### Your goal
Your answer must be an exact copy of the entries below, with no pictures in it.

[Data for this task Boundary: Start]

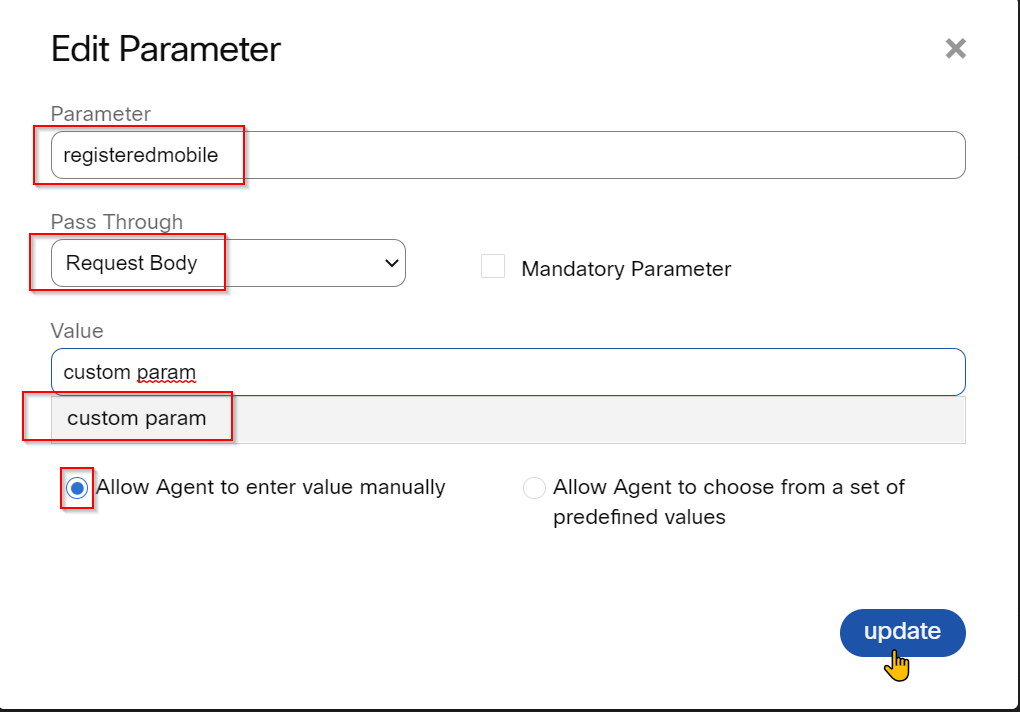
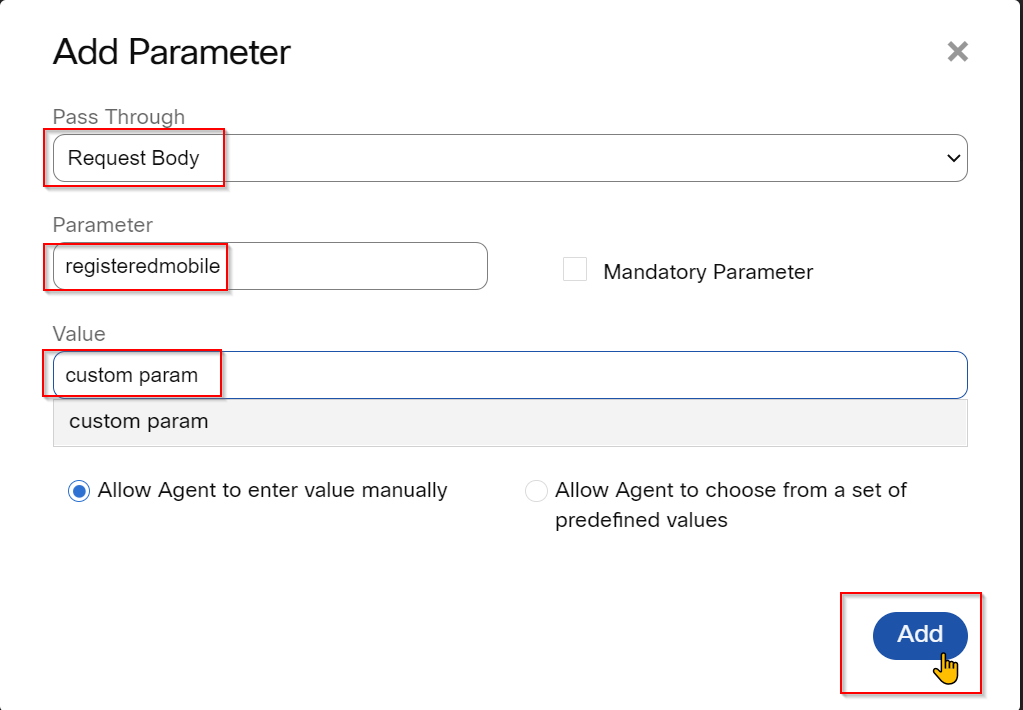
mayvyas_update2

diff --git a/LTRCCT-2336/Lab2_Chat.md b/LTRCCT-2336/Lab2_Chat.md
@@ -476,14 +476,29 @@ Here is a screenshot of the Dropdown configuration with 2 options, one for **Sal
 
 ## Step 7. Verification - start live chat and accept the request.
 
-- Open a new tab and login to the Agent Desktop and make the agent Available (if you haven't done already in Lab1).
-> Agent Desktop: **[https://portal.wxcc-anz1.cisco.com](https://portal.wxcc-anz1.cisco.com){:target="_blank"}**\
+- Open a new incognito tab and login to the Agent Desktop and make the agent Available (if you haven't done already in Lab1).
+> Agent Desktop: **[https://desktop.wxcc-anz1.cisco.com](https://desktop.wxcc-anz1.cisco.com){:target="_blank"}**\
 
 <img align="middle" src="images/AU_Lab2_Agent1.png" width="1000" />
 <br/>
 <br/>
 
-- Go back to the tab where you opened [W3Schools Online HTML Editor](https://www.w3schools.com/tryit/tryit.asp?filename=tryhtml_hello){:target="_blank"} and pasted the live chat widget code.
+
+- Go back to Webex Connect Engage portal, LiveChat > select Installation tab and Copy the chat script code.
+
+<img align="middle" src="images/AU_Lab2_18.png" width="1000" />
+<br/>
+<br/>
+
+- Open a new tab in your browser and navigate to [W3Schools Online HTML Editor](https://www.w3schools.com/tryit/tryit.asp?filename=tryhtml_hello){:target="_blank"}.
+
+- In the HTML example section, click on Try it yourself. (A new tab opens).
+
+- Paste the chat bubble code just above the `</body>` tag and click on **Run** button
+
+<img align="middle" src="images/AU_Lab2_24.png" width="1000" />
+<br/>
+<br/>
 
 - Click `Start Conversation`
 
@@ -503,7 +518,7 @@ Here is a screenshot of the Dropdown configuration with 2 options, one for **Sal
 <br/>
 <br/>
 
-- The form submission will be presented to the customer
+- The form submission will be presented to the Agent
 
 <img align="middle" src="images/AU_Lab2_Chat4.png" width="1000" />
 <br/>

diff --git a/LTRCCT-2336/Lab4_AgentProductivity.md b/LTRCCT-2336/Lab4_AgentProductivity.md
@@ -95,7 +95,7 @@ In this Lab, we will go through the tasks that are required to configure a basic
 <br/>
 <br/>
 
-- In the **Edit Parameter**: 
+- In the **Add Parameter**: 
   
   -- Type Parameter name - **registeredmobile** (All in small letters)
 
@@ -105,7 +105,7 @@ In this Lab, we will go through the tasks that are required to configure a basic
 
   -- select radio button **Allow Agent to enter value manually**
 
-  -- Click on **Update**
+  -- Click on **Add**
 
 <img align="middle" src="images/AU_Lab4_10.png" width="1000" />
 <br/>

[Data for this task Boundary: End]

### Response to this task
mayvyas_update2

diff --git a/LTRCCT-2336/Lab2_Chat.md b/LTRCCT-2336/Lab2_Chat.md
@@ -476,14 +476,29 @@ Here is a screenshot of the Dropdown configuration with 2 options, one for **Sal
 
 ## Step 7. Verification - start live chat and accept the request.
 
-- Open a new tab and login to the Agent Desktop and make the agent Available (if you haven't done already in Lab1).
-> Agent Desktop: **[https://portal.wxcc-anz1.cisco.com](https://portal.wxcc-anz1.cisco.com){:target="_blank"}**\
+- Open a new incognito tab and login to the Agent Desktop and make the agent Available (if you haven't done already in Lab1).
+> Agent Desktop: **[https://desktop.wxcc-anz1.cisco.com](https://desktop.wxcc-anz1.cisco.com){:target="_blank"}**\
 
 <img align="middle" src="images/AU_Lab2_Agent1.png" width="1000" />
 <br/>
 <br/>
 
-- Go back to the tab where you opened [W3Schools Online HTML Editor](https://www.w3schools.com/tryit/tryit.asp?filename=tryhtml_hello){:target="_blank"} and pasted the live chat widget code.
+
+- Go back to Webex Connect Engage portal, LiveChat > select Installation tab and Copy the chat script code.
+
+<img align="middle" src="images/AU_Lab2_18.png" width="1000" />
+<br/>
+<br/>
+
+- Open a new tab in your browser and navigate to [W3Schools Online HTML Editor](https://www.w3schools.com/tryit/tryit.asp?filename=tryhtml_hello){:target="_blank"}.
+
+- In the HTML example section, click on Try it yourself. (A new tab opens).
+
+- Paste the chat bubble code just above the `</body>` tag and click on **Run** button
+
+<img align="middle" src="images/AU_Lab2_24.png" width="1000" />
+<br/>
+<br/>
 
 - Click `Start Conversation`
 
@@ -503,7 +518,7 @@ Here is a screenshot of the Dropdown configuration with 2 options, one for **Sal
 <br/>
 <br/>
 
-- The form submission will be presented to the customer
+- The form submission will be presented to the Agent
 
 <img align="middle" src="images/AU_Lab2_Chat4.png" width="1000" />
 <br/>

diff --git a/LTRCCT-2336/Lab4_AgentProductivity.md b/LTRCCT-2336/Lab4_AgentProductivity.md
@@ -95,7 +95,7 @@ In this Lab, we will go through the tasks that are required to configure a basic
 <br/>
 <br/>
 
-- In the **Edit Parameter**: 
+- In the **Add Parameter**: 
   
   -- Type Parameter name - **registeredmobile** (All in small letters)
 
@@ -105,7 +105,7 @@ In this Lab, we will go through the tasks that are required to configure a basic
 
   -- select radio button **Allow Agent to enter value manually**
 
-  -- Click on **Update**
+  -- Click on **Add**
 
 <img align="middle" src="images/AU_Lab4_10.png" width="1000" />
 <br/>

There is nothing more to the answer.